Parties to a property matter have a duty to make full and frank financial disclosure in a timely manner. All documents that are within a parties’ possession, power or control that are relevant to the case must be disclosed. This includes information recorded in a paper document or stored by some other means (such as electronically) and also includes documents that the other parties may not know about.
The duty of financial disclosure starts before proceedings are started and continues until the case is finalised. It is an ongoing obligation which means that financial disclosure needs to be updated throughout the course of the proceedings.
As part of the duty to provide full and frank financial disclosure, each party needs to provide details of all sources of earnings, interest, income, property (vested or contingent interests) and other financial resources.
This applies whether the property, financial resources and earnings are owned by the party directly, or go to some other person or beneficiary (for example, the party’s child or de facto partner) or are held in corporations, trusts, company or other such structures. Each party also needs to disclose information about any property disposal (whether by sale, transfer, assignment or gift) that was made in the year immediately before the separation of the parties or since the final separation and that may affect, defeat or deplete a claim.
There are serious consequences for failing to comply with the duty to provide full and frank financial disclosure, including:
- The Court finding the non-disclosing party guilty of contempt for not disclosing and issuing a fine or imprisonment;
- The Court ordering the non-disclosing party to pay costs;
- The Court ordering the non-disclosing party to stay or dismiss all or part of that party’s case;
- The Court preventing you from relying on certain evidence in your case.
If a party does not provide full and frank financial disclosure, the methods of obtaining that information includes the following:
- Conducting searches of publicly available records such as Land and Property Information and ASIC;
Issuing a Subpoena to Produce Documents;
- Making a request for answers to specific questions;
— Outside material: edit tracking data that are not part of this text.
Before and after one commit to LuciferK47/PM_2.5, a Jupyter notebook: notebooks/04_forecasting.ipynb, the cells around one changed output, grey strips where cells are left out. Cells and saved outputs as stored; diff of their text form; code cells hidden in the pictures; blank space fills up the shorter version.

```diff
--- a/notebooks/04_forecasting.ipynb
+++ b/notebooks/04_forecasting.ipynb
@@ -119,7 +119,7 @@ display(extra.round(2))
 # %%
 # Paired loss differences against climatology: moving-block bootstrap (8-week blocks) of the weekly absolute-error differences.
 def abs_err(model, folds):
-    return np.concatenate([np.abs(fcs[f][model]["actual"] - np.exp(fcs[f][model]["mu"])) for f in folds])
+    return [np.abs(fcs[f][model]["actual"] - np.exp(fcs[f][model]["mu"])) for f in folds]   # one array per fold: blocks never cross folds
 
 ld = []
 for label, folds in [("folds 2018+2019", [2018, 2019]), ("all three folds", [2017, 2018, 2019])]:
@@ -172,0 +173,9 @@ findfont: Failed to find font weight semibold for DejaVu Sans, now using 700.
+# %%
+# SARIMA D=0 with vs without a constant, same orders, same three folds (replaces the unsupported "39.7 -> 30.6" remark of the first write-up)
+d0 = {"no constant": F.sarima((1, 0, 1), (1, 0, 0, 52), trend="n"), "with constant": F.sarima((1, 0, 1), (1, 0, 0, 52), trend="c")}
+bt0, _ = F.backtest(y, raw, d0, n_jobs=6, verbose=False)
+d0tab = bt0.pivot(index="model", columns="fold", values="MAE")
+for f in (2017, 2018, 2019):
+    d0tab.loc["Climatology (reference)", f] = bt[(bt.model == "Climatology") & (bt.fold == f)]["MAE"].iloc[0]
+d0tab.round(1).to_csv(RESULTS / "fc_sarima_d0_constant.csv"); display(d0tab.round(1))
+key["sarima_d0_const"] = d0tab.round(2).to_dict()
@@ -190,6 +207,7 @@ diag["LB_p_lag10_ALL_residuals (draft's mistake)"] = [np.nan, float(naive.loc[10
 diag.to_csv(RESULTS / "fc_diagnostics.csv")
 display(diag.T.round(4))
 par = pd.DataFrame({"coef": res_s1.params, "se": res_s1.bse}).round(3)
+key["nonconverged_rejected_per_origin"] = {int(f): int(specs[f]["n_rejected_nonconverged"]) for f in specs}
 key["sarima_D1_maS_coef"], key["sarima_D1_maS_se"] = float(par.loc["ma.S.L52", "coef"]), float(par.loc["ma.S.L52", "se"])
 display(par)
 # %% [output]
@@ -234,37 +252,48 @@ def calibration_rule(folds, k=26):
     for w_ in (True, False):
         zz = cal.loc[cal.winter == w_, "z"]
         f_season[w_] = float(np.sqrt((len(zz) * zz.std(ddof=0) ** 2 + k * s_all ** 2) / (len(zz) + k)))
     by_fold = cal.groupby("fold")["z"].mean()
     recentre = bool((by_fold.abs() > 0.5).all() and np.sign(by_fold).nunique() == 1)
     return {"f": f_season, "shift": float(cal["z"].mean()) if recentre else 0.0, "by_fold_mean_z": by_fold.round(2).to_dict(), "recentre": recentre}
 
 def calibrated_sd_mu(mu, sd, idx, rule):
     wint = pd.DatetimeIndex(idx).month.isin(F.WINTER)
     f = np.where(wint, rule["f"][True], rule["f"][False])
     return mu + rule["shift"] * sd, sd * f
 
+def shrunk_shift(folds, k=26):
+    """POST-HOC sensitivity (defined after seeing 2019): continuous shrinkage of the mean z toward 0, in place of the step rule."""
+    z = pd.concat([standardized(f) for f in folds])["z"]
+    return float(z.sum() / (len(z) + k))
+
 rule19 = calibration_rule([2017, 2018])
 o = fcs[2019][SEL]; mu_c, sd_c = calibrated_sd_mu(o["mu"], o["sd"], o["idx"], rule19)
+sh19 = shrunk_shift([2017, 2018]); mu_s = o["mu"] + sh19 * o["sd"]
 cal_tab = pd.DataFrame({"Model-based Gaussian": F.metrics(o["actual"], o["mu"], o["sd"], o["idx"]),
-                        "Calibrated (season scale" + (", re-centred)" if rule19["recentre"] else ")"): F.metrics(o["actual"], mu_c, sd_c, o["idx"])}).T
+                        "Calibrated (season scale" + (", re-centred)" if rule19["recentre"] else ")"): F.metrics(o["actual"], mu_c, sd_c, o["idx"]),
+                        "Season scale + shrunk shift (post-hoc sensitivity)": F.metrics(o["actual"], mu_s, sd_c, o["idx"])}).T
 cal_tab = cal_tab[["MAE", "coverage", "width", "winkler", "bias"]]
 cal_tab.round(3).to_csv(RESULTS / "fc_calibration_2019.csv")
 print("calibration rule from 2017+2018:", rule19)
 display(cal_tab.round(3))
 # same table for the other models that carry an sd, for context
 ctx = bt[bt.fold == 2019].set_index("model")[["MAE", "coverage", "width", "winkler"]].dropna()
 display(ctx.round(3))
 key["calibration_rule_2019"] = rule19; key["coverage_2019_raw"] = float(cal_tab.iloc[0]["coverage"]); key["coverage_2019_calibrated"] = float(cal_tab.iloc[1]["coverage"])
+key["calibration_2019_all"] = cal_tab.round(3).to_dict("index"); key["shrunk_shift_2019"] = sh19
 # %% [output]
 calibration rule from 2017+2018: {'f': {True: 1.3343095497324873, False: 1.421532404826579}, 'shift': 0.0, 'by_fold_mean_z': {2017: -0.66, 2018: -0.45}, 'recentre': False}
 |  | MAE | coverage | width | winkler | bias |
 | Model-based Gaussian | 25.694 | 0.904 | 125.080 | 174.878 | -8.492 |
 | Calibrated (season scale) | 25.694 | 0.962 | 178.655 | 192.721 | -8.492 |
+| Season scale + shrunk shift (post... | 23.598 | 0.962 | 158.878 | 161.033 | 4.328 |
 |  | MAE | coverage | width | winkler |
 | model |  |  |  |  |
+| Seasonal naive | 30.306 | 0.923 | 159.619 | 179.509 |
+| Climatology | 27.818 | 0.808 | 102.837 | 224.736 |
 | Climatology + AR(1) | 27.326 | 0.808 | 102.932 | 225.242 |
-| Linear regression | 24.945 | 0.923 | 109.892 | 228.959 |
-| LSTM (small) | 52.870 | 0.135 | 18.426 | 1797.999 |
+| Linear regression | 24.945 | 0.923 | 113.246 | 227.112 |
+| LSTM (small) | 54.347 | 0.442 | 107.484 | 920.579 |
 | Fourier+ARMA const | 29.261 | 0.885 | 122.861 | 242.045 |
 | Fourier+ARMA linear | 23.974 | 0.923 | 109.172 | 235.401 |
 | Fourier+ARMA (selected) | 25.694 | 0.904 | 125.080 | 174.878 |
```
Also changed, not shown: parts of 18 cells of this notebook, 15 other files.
- Issuing a Notice to Produce;
- Obtaining an Order from the Court for that party to produce documents or information.
Contact our Sydney Family Law Office if you need any help.